This evening’s Grandview Woodland Area Council meeting concerned a Motion approved by City Council last year (https://council.vancouver.ca/20210519/documents/pspc20210519min.pdf, page 18) to “develop a vision for Commercial Drive as a complete street”, with a focus on walking.
We were supposed to have both Paul Storer, Transportation Director, and Lon LaClaire, general manager engineering, from the City to share their thoughts, but LaClaire could not attend, and Storer was only available for 45 minutes. However, between statements by Nick Pogor of the BIA and Storer, a very good turnout of local residents asked a significant number of relevant questions.
Paul Storer made clear that the initiative for this development came from the BIA. He noted that there was no grand plan or capital budget to change the Drive, but they were looking at “practical interventions” that could be accomplished in the next few years. These include experimenting with bus bulges on the Drive south of First, eventually losing one lane of traffic in each direction which would be replaced with a wider sidewalk, and improving parking on the Drive.
Nick Pogor of the BIA noted that several changes being contemplated (Britannia, Safeway, traffic calming) are in fact parts of other City initiatives rather than the Pedestrian First motion. He noted that new bike locks will be available in July and praised the new garbage cans that were part of “branding” the Drive. He also mentioned there are dreams of bringing light rail to the Drive at some point in the future.

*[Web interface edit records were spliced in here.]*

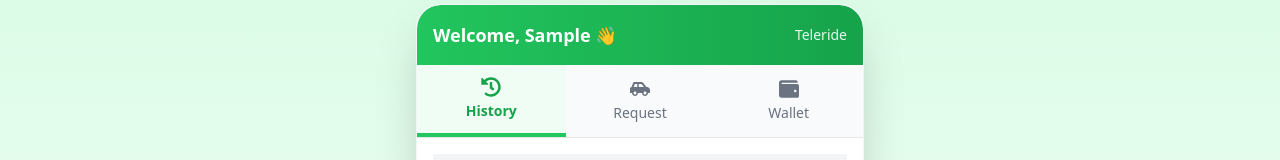
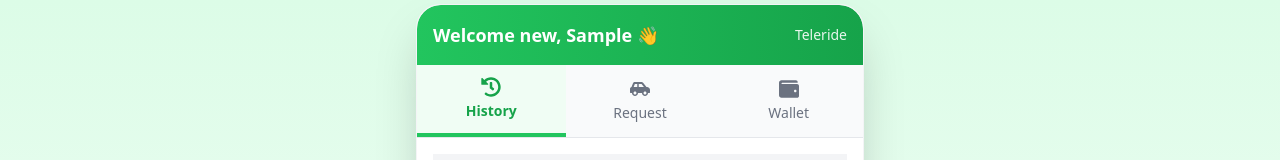
Before and after one commit to yared098/TeleRide-Front-End, a React (Vite) app: page /dashboard in a window 1280 px wide. Shown: the top 160 px of the page. Built offline with nearby package versions, Linux system fonts and the light colour scheme; no server answers; sample sign-in values are in the browser's storage.

Commit message:
add some bug fixed

```diff
--- a/src/components/Dashboard.jsx
+++ b/src/components/Dashboard.jsx
@@ -32,7 +32,7 @@ const Dashboard = () => {
       <div className="bg-white rounded-3xl shadow-2xl max-w-md w-full h-[99vh] flex flex-col overflow-hidden border border-gray-100">
         {/* Header */}
         <div className="flex items-center justify-between p-4 bg-gradient-to-r from-green-500 to-green-600 text-white rounded-t-3xl shadow-md">
-          <h1 className="text-lg font-semibold">Welcome, {user.firstName || "Passenger"} 👋</h1>
+          <h1 className="text-lg font-semibold">Welcome new, {user.firstName || "Passenger"} 👋</h1>
           <span className="text-sm opacity-90">Teleride</span>
         </div>
 
```
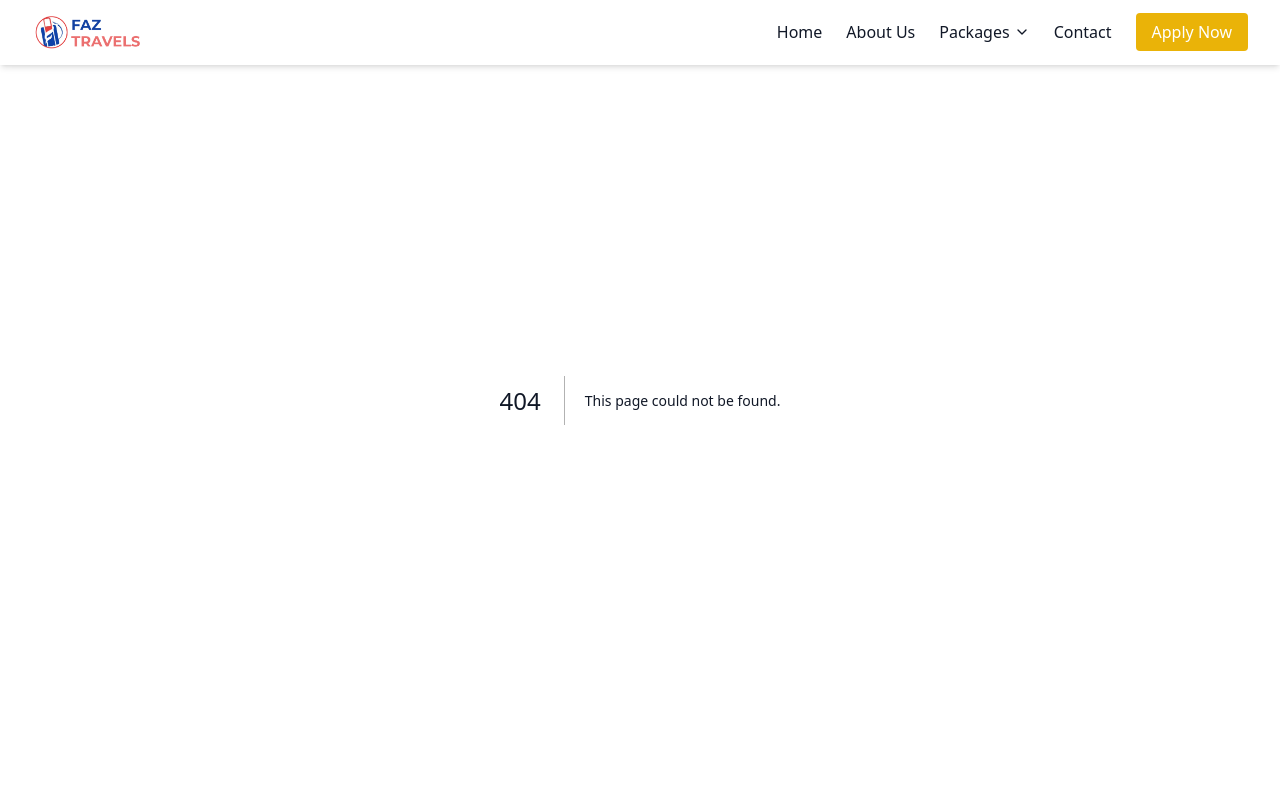
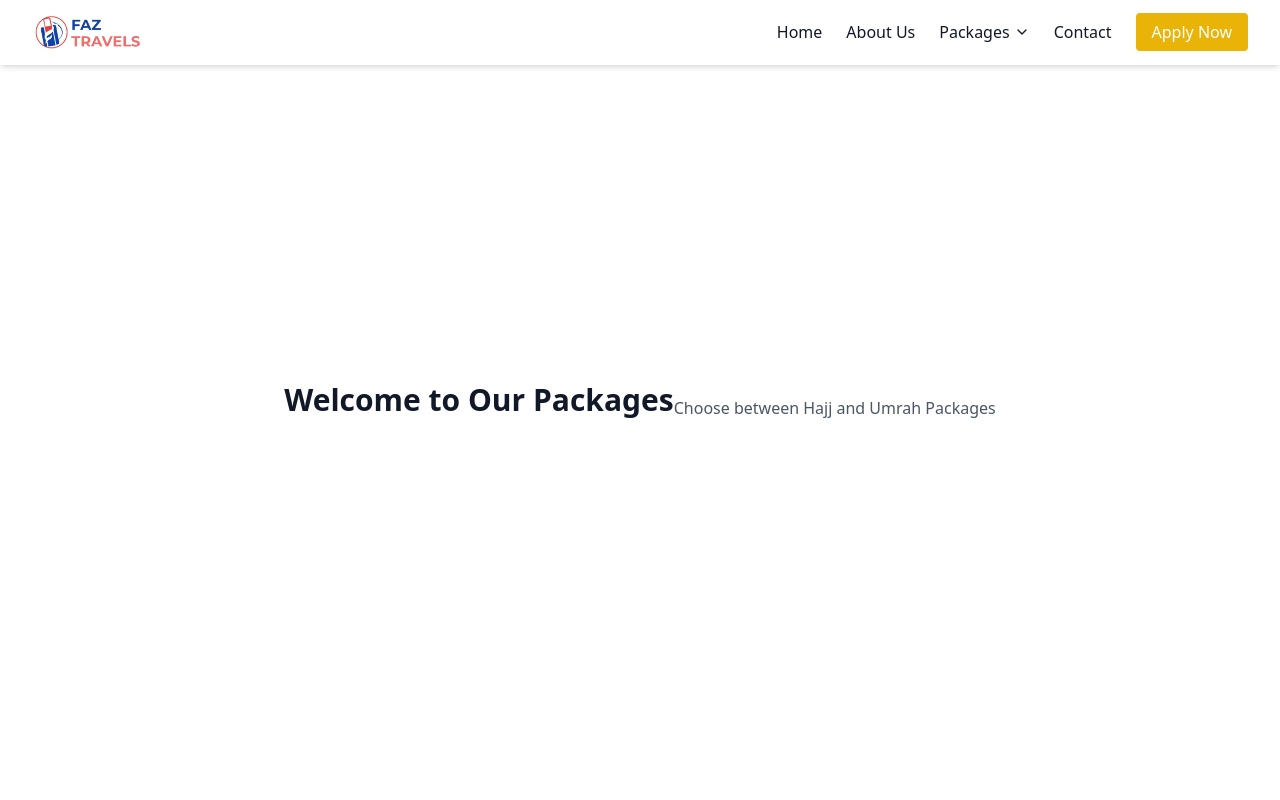
Before and after one commit to ibrocods/faztravels, a Next.js app: page /packages in a window 1280 px wide. Before the commit this address had no page. Shown: the top 800 px of the page. Built offline with nearby package versions, Linux system fonts and the light colour scheme.

Commit message:
Create page.tsx

```diff
--- /dev/null
+++ b/app/packages/page.tsx
@@ -0,0 +1,9 @@
+// app/packages/page.tsx
+export default function PackagesLanding() {
+  return (
+    <div className="min-h-screen flex items-center justify-center text-center">
+      <h1 className="text-3xl font-bold">Welcome to Our Packages</h1>
+      <p className="text-gray-600 mt-4">Choose between Hajj and Umrah Packages</p>
+    </div>
+  );
+}
```
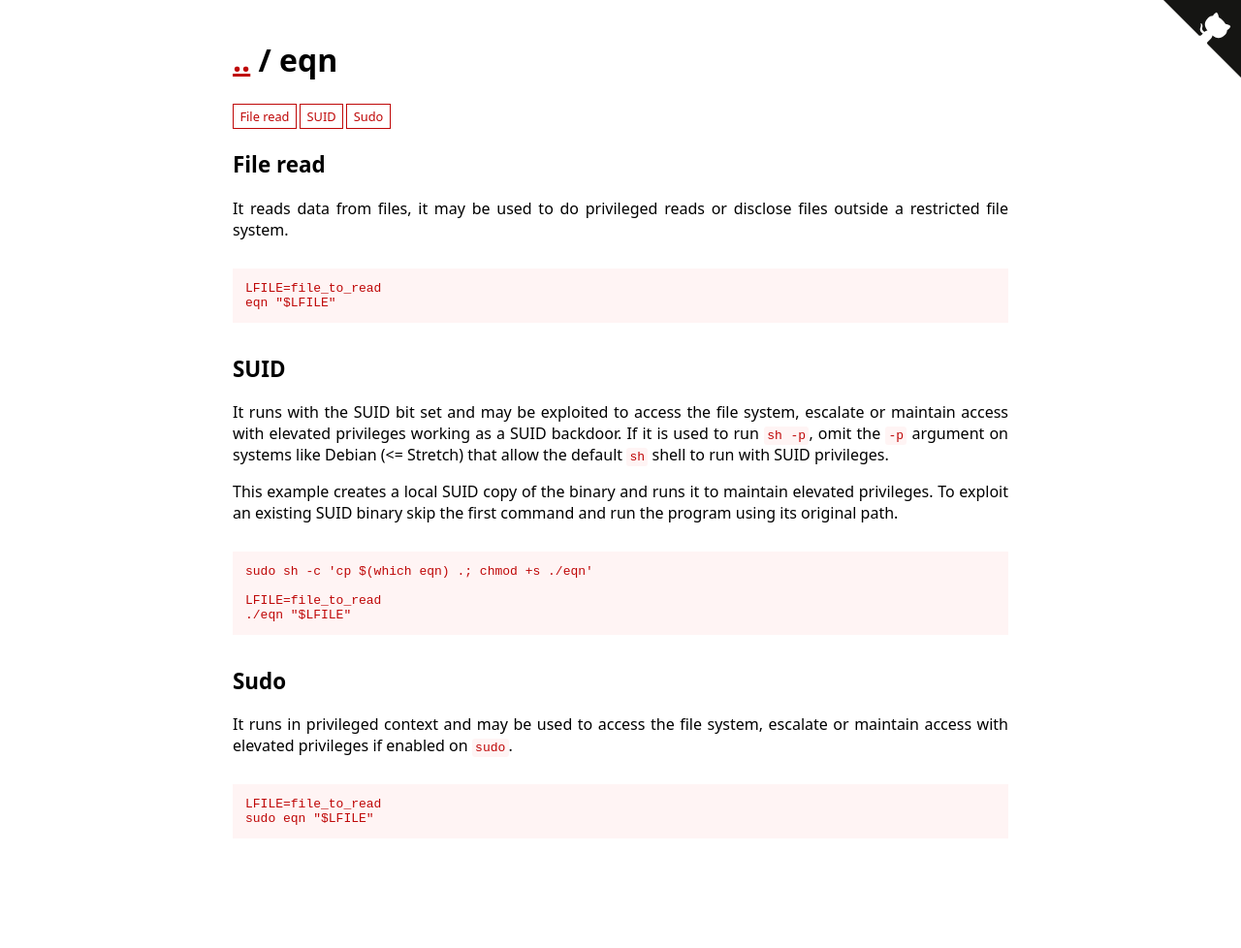
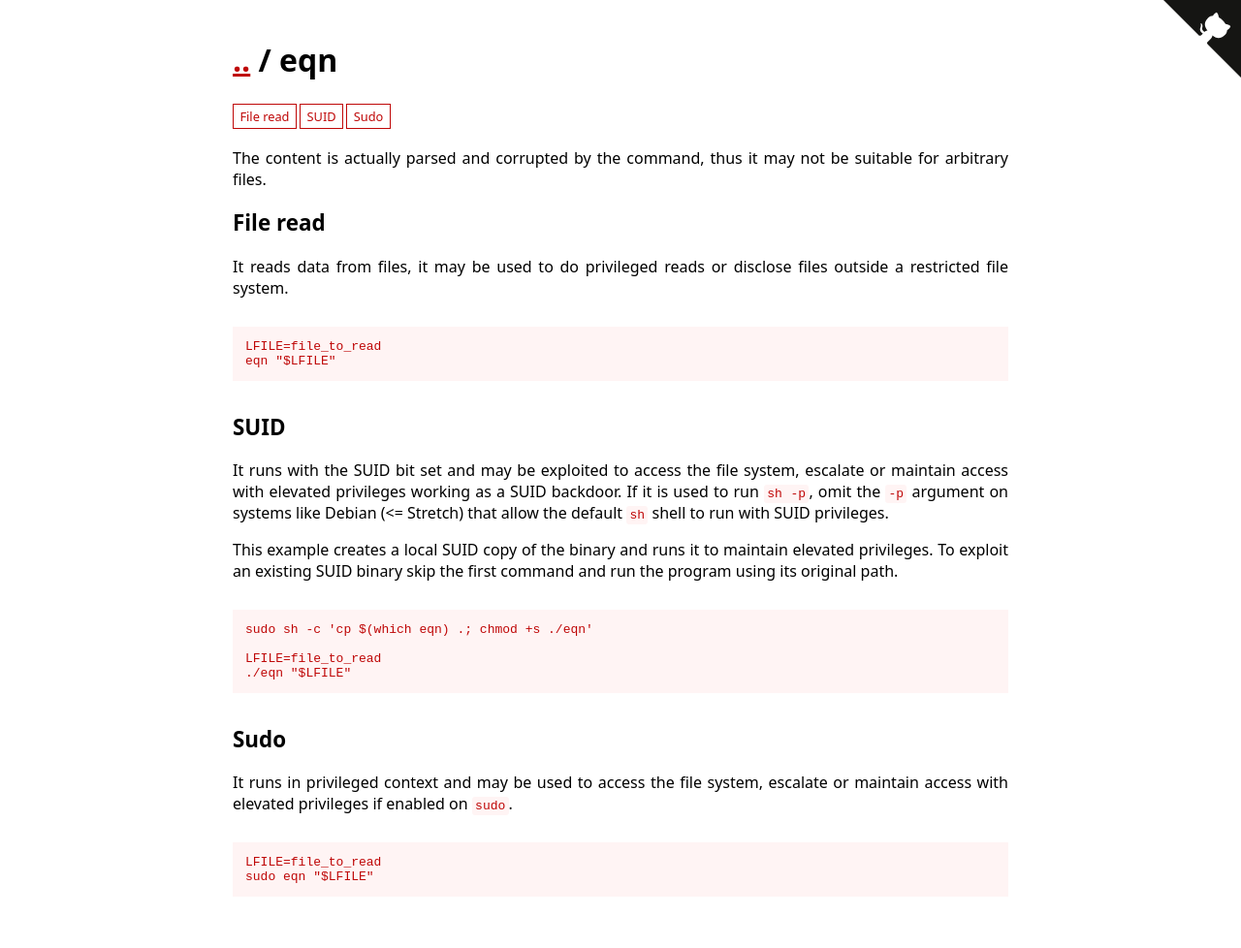
Before and after one commit to GTFOBins/GTFOBins.github.io, a Jekyll site: the page built from _gtfobins/eqn.md, in a window 1280 px wide. Shown: the whole page at 97% size. Built offline with Jekyll 4.4.1, drawn with Linux system fonts in a browser that asks for light colours; before the commit the page ends 918 px from its top, so only the background shows below that.

Commit message:
Add description

```diff
--- a/_gtfobins/eqn.md
+++ b/_gtfobins/eqn.md
@@ -1,4 +1,5 @@
 ---
+description: The content is actually parsed and corrupted by the command, thus it may not be suitable for arbitrary files.
 functions:
   file-read:
     - code: |
```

Several residents were concerned that changes in traffic patterns on the Drive would inevitably result in larger traffic flows through the smaller neighbourhood streets. One suggestion from a resident was to block 3rd Avenue west of the Drive to reduce short cutting. Storer agreed that short cutting was taking place and was something they were concerned about. This is a problem in a number of districts, and they are currently trying to look at traffic calming initiatives in one or two neighbourhoods each year.
Another resident complained about the lack of way-finding signs in the neighbourhood, and she sought more animation to encourage more visitors.
A number of residents complained that the current Britannia Renewal process planned to have Brit’s entrance on Venables rather than the Drive. There was also some surprise to discover that the City’s senior Transportation Director had little or no connection with such a major re-development as Britannia. This led a couple of residents to wax lyrical about the lack of connection between the multitude of conflicting City plans.
As it became clear that a reduction in traffic (both flow and speed) was a consideration in this “pedestrian first” concept, one resident stated that she needed her car to shop on the Drive and she thought the sidewalks were plenty wide enough. Storer noted a City survey that showed almost 80% of shoppers on the Drive walked or took transit.
Several residents discussed improvements that are needed in the provision of bike lanes around the Drive, including the provision of more bike parking between parking meters. Others mentioned better rain awnings.
One interesting idea put forward by a resident was for a “mobility lane.” I assume that is part of the sidewalk and I certainly support it. On the same tack, several residents (including me) called for there to be sitting benches on each block.
Steve Bohus of GWAC and CityHallWatch requested that future design discussions take advantage of technology and be more open and transparent, and thus accessible to residents.
A number of us pointed out that the BIA had not approached what we consider the main stakeholder — the 30,000 residents — before presenting their ideas to City Council. Whether they will bother in the future we will see, though history does not suggest a positive outcome.